Examples like the firing of NYT editor James Bennet over the publication of Senator Tom Cotton’s Op-Ed “Send in the Troops,” which argued in favor of peaceful protests while advocating for military reinforcements to reign in the riots that left many dead, reinforces the belief for Morrow that cancel culture has real-life implications for anyone who doesn’t toe the line of political correctness: “In the end, the NYT’s blacklisting of their own editor for publishing an opinion article that some find unacceptable is contrary to ideals of a free press and stifles open debate.”

Ultimately students are conflicted over the potential long-term effects of cancel culture.

Some, like Evie, are enthusiastic about the shift that this new culture of accountability has brought. Evie states that “A lot of people are more respectful of others, more accepting. You don’t want anyone to feel unsafe at school or where they work. I think it’s made a more welcoming environment. Although some people argue for freedom of speech, freedom of speech doesn’t mean freedom from consequences.”

Esha, like others, views cancel culture as a force for bad, asserting that “I think it promotes negativity more than anything else.”

Emma contends that cancel culture poses a danger to American institutions, stating that “America and our system of democracy stands to lose in the face of cancel culture.  America is not just a country, it is an idea.  We are special and unique because of our system of democracy, freedoms, Bill of Rights, and especially the First Amendment.  A foundational principle of America is that everyone has the right to free speech, and through the open and honest exchange of ideas in the public forum, citizens are democratically able to choose their own path.  In contrast, cancel culture aims to eliminate free speech and the free exchange of ideas that some deem unacceptable. … The result of cancel culture is destruction of the ideals that are the foundation of American democracy.”

Then there are those who are either simply indifferent or unsure of what cancel culture may affect. Although Sofia is not a proponent nor critic of cancel culture, she believes that the ostracization of a celebrity, boycotting of a company, or firing of an ordinary person does not lead to the substantial change that cancel culture proponents claim it does. 

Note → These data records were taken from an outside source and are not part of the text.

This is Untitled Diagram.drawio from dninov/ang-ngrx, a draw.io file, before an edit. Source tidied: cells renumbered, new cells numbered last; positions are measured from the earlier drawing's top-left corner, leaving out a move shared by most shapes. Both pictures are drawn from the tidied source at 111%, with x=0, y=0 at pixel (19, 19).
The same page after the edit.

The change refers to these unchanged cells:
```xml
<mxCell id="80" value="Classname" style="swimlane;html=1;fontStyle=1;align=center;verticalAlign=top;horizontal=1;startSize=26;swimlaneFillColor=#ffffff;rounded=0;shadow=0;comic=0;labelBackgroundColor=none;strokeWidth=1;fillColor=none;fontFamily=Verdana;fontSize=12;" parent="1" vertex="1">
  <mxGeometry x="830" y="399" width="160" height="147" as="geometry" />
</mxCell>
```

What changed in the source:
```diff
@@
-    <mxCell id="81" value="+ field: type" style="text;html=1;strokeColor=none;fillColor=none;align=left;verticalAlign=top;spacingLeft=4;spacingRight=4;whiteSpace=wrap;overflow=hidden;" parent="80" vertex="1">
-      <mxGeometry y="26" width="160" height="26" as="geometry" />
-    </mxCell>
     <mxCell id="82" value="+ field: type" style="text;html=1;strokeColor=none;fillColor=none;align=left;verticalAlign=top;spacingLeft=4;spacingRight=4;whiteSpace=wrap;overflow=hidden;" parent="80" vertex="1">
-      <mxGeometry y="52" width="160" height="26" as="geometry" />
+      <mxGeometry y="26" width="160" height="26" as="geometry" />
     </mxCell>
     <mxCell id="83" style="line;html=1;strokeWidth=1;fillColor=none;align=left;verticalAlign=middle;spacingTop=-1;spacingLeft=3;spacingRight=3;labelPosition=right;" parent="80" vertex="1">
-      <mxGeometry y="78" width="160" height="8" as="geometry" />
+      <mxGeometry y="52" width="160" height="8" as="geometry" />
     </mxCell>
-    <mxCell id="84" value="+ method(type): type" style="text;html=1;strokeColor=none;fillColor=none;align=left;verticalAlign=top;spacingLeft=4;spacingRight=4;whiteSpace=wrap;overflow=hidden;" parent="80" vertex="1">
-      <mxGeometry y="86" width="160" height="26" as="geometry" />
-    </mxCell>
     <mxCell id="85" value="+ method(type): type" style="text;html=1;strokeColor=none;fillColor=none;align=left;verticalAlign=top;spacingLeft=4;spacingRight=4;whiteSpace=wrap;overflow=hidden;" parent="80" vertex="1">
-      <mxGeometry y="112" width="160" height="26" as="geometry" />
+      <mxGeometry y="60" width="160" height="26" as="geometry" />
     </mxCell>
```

I don’t really support any ‘cancelling’ of a person because I don’t think that this will prevent that person from doing the same action again; most of the time people just get cancelled but they don’t really change or learn from their mistakes because nobody educates them on why what they did was wrong,” Sofia said. “Overall, I don’t believe that somebody ever gets truly ‘cancelled’ especially if we talk about celebrities or whatsoever because somebody will support them anyway so it’s best to spread awareness about things to not say and do.”

Perhaps the idea of cancel culture is muddled again by an incident that occured recently and is still hotly contested on Twitter. Chrissy Teigen, a model and the opinionated wife of singer John Legend, has been made to bear the brunt of social ostracization.

Teigen’s cooking line was removed from Target and Macy’s soon after conservative activist Candace Owens shed light on Teigen’s former tweets that called for Courtney Stodden to commit suicide along with numerous other tweets from Teigen that disparage other public figures. 

On one hand this seems like an ordinary “cancellation” but then again, Teigen has been hailed by supporters as someone who has helped ensure accountability and disparaged by others who decry her as a bully who castigated and “cancelled” countless individuals, notably conservatives, Republicans, and the Trump family. 

Owens herself has railed against cancel culture and condemned the lack of grace and forgiveness in society. By pulling out tweets from more than 10 years ago, Owens is now blasted by some as contributing to this toxic environment where sinners are deprived of second chances. 

Is accountability finally coming back to bite Teigen or is Owens simply an obnoxious hypocrite? Who is truly for cancel culture and who is truly against cancel culture? The tides never cease to change.